Dataset items
-*-*-

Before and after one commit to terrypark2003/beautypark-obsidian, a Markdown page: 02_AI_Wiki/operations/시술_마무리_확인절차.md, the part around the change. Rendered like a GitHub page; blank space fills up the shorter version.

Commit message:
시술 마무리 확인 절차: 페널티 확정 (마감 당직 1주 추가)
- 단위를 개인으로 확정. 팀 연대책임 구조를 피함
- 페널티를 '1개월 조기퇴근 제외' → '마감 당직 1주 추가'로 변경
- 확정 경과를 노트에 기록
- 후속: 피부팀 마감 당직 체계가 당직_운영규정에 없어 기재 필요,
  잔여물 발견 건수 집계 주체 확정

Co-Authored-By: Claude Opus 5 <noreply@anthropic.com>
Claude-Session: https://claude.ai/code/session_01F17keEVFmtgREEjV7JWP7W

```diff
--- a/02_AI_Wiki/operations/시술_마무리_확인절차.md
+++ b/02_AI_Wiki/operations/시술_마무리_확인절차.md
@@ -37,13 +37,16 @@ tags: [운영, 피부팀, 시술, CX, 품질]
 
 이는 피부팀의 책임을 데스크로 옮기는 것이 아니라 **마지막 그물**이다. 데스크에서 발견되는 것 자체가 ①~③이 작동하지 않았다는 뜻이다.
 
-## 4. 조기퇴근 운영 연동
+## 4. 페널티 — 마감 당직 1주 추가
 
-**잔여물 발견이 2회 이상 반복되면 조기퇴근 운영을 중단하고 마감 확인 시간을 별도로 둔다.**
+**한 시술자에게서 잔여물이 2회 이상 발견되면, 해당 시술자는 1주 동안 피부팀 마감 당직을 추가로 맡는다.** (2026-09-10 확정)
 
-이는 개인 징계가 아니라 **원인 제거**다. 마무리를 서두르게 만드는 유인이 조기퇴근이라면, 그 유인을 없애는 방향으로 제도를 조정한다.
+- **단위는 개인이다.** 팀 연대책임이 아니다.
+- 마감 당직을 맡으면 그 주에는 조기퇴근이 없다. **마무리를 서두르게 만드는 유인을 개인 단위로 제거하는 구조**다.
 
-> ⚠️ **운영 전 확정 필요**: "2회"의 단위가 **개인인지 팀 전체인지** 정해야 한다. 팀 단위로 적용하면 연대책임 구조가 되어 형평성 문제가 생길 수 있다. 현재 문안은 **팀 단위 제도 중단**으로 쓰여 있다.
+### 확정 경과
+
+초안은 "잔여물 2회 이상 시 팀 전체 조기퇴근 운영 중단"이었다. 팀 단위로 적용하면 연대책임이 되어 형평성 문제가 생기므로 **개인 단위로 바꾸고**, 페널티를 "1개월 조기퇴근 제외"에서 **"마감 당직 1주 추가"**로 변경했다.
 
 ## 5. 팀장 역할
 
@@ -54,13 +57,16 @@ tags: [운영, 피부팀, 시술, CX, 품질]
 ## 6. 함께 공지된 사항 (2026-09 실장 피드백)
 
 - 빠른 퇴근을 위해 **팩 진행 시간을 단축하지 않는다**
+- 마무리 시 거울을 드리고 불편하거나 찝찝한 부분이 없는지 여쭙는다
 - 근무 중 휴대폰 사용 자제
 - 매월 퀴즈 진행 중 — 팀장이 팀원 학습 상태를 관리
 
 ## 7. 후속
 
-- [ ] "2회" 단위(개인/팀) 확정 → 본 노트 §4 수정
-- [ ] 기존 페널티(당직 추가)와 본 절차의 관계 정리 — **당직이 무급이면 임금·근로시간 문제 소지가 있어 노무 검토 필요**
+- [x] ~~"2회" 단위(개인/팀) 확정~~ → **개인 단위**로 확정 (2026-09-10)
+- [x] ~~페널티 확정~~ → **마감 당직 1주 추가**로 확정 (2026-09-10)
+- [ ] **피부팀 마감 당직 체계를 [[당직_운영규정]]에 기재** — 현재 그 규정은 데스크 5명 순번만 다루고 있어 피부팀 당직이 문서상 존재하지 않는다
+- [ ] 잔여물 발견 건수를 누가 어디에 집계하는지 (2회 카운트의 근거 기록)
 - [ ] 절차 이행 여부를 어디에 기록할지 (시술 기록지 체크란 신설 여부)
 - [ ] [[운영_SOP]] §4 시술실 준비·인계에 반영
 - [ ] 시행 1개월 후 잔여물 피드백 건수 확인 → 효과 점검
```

-*-*-

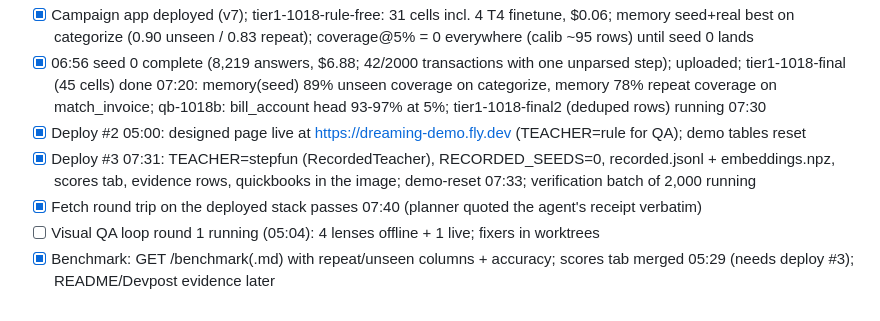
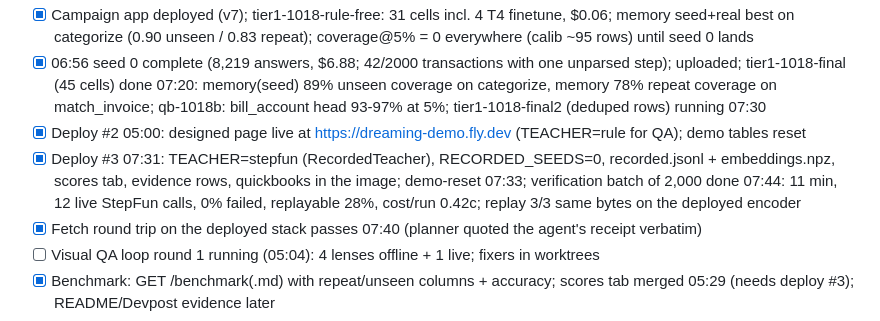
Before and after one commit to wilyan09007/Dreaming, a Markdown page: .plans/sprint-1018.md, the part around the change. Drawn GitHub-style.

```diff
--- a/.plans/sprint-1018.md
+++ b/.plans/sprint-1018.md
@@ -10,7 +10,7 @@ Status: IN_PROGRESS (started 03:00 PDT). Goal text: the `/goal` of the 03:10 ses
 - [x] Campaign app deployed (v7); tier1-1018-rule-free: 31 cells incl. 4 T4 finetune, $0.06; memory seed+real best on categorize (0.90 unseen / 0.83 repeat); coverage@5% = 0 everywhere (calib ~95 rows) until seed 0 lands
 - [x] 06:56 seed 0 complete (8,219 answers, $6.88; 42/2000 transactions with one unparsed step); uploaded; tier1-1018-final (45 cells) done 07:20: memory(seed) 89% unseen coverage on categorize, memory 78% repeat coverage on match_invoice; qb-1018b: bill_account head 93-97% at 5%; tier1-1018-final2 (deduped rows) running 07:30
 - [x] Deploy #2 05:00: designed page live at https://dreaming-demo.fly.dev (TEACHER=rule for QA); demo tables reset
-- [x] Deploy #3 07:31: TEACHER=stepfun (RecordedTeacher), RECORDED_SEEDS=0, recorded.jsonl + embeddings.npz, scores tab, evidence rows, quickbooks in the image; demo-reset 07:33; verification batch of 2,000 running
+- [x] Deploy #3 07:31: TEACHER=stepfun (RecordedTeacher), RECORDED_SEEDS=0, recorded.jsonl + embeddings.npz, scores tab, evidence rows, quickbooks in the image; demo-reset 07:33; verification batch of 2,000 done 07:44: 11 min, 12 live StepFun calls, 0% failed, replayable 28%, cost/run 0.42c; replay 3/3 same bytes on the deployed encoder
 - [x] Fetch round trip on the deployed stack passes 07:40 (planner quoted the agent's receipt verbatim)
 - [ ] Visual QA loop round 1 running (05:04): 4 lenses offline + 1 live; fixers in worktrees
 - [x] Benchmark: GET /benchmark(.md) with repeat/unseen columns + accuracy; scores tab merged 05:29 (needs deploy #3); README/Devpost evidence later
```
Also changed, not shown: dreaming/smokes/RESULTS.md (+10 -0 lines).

-*-*-

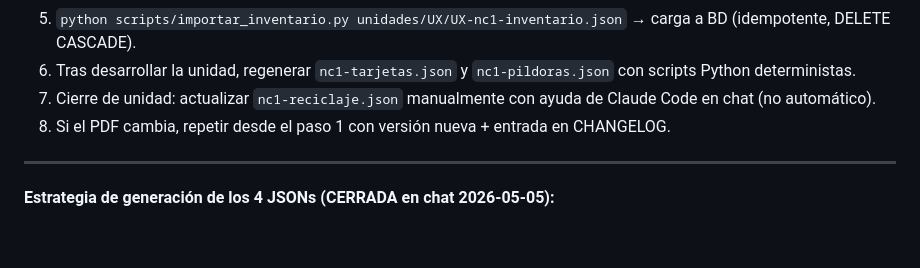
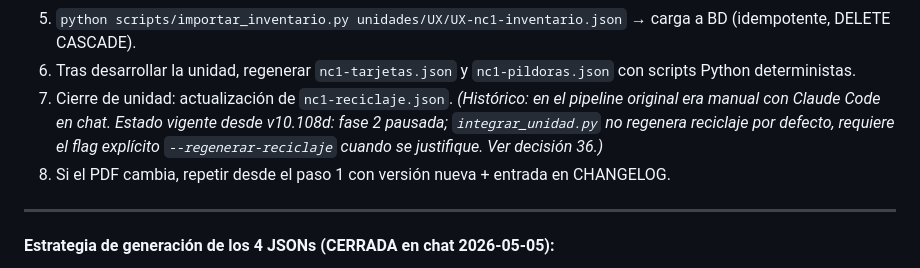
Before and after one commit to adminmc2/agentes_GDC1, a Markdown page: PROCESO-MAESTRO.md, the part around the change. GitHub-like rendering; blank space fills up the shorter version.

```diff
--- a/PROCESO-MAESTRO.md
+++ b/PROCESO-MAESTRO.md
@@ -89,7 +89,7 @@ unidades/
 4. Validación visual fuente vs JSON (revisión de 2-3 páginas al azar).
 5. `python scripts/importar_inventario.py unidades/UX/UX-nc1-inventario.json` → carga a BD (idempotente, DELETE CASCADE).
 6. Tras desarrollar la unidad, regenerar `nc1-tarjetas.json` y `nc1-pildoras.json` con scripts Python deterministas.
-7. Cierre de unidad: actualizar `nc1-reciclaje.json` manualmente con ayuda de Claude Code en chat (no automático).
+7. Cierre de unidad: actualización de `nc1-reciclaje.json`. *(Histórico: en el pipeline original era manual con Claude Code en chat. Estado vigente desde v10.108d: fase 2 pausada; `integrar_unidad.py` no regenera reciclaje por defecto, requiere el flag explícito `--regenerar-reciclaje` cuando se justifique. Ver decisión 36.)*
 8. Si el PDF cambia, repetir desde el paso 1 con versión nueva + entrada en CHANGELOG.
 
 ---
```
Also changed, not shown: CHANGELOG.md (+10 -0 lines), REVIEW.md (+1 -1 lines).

-*-*-

■ Exercise aim ■
Search the entries for the word "around" and show every line that has it.

■ Reply to the exercise ■
Before and after one commit to terrypark2003/beautypark-obsidian, a Markdown page: 02_AI_Wiki/operations/시술_마무리_확인절차.md, the part around the change. Rendered like a GitHub page; blank space fills up the shorter version.
Before and after one commit to wilyan09007/Dreaming, a Markdown page: .plans/sprint-1018.md, the part around the change. Drawn GitHub-style.
Before and after one commit to adminmc2/agentes_GDC1, a Markdown page: PROCESO-MAESTRO.md, the part around the change. GitHub-like rendering; blank space fills up the shorter version.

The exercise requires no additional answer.